What needs to be done — Identify all lines in the listing that include the word "README", and copy them out.

Provided information —

::::::::

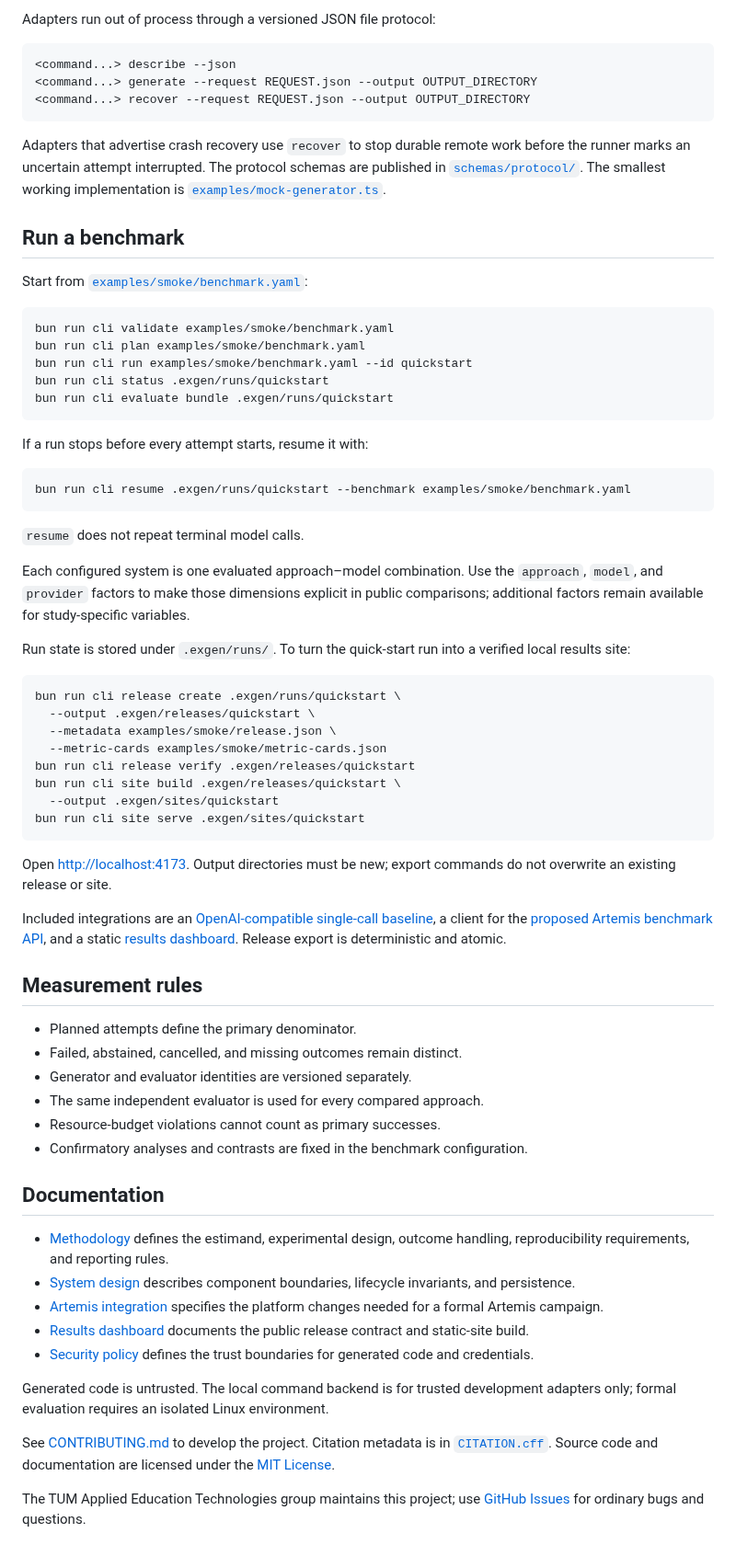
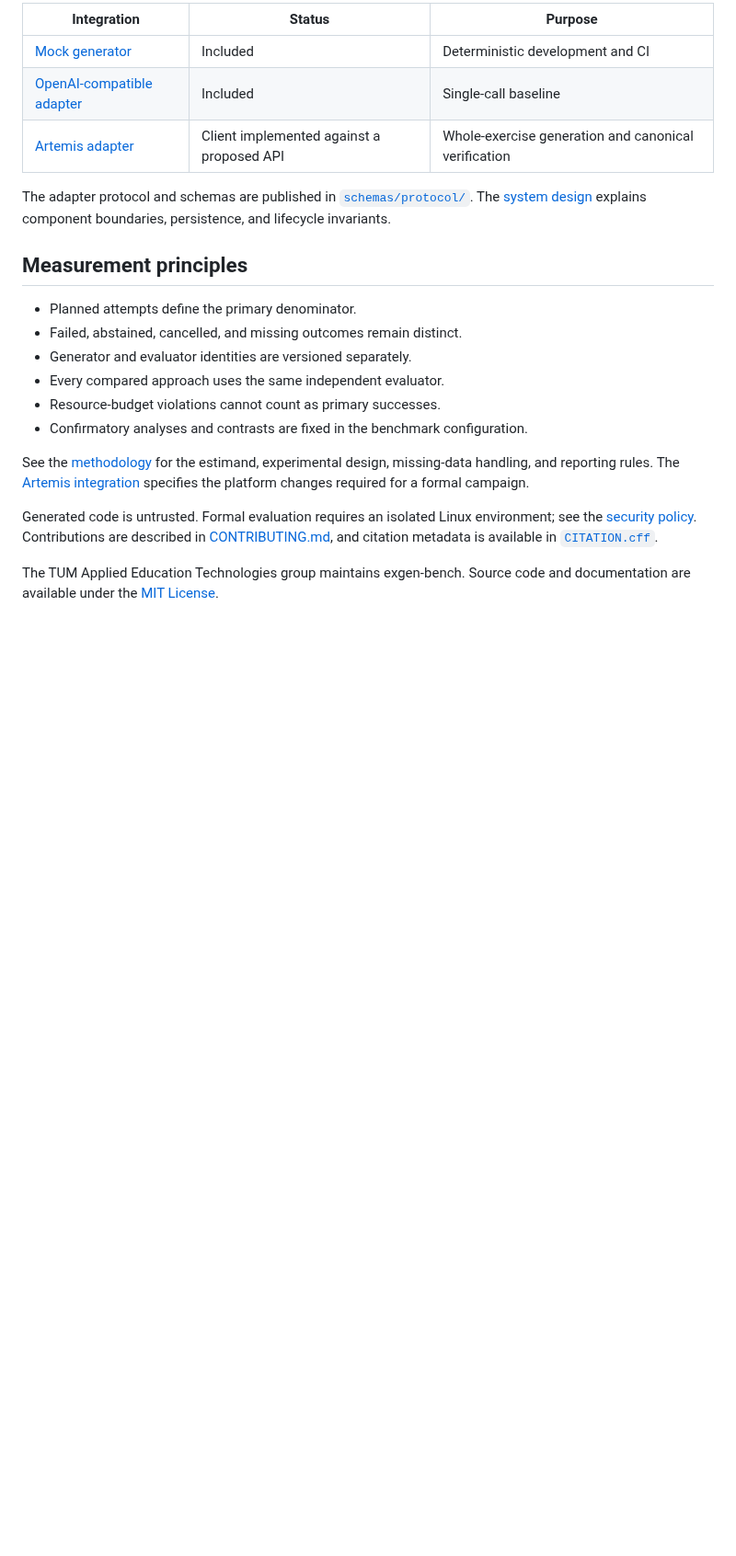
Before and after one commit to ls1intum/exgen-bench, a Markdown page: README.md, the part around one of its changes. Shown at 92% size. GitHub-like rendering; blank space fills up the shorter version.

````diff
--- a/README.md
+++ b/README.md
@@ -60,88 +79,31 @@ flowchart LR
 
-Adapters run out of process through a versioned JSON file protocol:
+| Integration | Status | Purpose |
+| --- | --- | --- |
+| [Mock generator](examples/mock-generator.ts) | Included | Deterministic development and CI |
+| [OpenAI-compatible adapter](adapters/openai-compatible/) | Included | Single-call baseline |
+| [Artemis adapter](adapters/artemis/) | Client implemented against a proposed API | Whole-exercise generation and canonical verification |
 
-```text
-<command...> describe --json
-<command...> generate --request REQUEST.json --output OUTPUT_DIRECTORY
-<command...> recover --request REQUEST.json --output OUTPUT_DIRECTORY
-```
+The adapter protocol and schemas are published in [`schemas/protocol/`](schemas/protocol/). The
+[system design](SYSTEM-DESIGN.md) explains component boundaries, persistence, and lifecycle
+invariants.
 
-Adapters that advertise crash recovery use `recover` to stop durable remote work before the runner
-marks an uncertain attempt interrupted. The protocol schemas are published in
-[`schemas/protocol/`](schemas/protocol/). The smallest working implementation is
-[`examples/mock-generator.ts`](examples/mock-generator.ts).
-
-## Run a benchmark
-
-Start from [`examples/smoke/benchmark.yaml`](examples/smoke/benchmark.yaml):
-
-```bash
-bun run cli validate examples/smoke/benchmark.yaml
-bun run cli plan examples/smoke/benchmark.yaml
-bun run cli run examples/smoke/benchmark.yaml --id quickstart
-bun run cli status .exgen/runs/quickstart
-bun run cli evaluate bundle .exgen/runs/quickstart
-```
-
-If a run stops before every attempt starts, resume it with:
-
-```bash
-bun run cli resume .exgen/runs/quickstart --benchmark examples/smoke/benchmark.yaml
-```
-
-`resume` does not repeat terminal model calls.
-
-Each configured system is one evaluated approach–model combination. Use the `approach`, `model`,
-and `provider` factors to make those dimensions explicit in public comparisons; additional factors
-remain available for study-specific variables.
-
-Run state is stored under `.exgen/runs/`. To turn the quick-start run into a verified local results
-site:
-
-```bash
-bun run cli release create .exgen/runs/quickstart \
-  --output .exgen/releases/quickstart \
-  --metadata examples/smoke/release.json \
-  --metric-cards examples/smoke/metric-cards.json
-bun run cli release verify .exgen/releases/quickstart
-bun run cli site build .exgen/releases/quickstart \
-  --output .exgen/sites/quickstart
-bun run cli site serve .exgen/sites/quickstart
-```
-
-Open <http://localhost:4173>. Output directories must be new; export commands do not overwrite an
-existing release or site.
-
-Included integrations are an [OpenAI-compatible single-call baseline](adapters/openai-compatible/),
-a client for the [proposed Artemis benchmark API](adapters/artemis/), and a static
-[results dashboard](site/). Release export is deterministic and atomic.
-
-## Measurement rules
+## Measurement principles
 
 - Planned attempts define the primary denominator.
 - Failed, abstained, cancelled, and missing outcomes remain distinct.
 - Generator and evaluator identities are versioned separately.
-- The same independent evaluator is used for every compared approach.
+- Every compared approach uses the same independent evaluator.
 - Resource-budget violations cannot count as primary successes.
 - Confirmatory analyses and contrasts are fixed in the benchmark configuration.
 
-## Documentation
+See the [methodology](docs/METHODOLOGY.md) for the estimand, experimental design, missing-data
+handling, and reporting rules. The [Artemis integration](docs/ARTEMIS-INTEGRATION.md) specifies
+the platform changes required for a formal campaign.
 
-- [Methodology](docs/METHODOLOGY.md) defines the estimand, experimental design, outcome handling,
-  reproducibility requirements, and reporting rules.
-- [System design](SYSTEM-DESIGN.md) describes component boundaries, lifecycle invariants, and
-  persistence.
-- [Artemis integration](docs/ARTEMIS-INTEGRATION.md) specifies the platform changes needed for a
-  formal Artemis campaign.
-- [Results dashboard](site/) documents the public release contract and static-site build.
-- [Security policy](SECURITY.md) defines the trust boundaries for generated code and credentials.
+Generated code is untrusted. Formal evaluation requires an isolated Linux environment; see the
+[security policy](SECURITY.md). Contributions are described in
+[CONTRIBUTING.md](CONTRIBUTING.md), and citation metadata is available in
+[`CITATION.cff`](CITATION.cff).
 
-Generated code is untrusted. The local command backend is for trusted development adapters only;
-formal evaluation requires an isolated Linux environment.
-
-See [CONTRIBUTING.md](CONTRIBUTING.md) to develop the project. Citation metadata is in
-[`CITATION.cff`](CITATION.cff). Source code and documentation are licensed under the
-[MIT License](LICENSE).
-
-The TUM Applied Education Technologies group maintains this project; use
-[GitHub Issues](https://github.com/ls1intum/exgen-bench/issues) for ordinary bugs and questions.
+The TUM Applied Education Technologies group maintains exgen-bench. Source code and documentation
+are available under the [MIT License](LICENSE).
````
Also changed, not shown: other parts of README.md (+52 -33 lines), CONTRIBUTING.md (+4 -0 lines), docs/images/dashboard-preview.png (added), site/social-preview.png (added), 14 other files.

::::::::

Task answer —
Before and after one commit to ls1intum/exgen-bench, a Markdown page: README.md, the part around one of its changes. Shown at 92% size. GitHub-like rendering; blank space fills up the shorter version.
--- a/README.md
+++ b/README.md
Also changed, not shown: other parts of README.md (+52 -33 lines), CONTRIBUTING.md (+4 -0 lines), docs/images/dashboard-preview.png (added), site/social-preview.png (added), 14 other files.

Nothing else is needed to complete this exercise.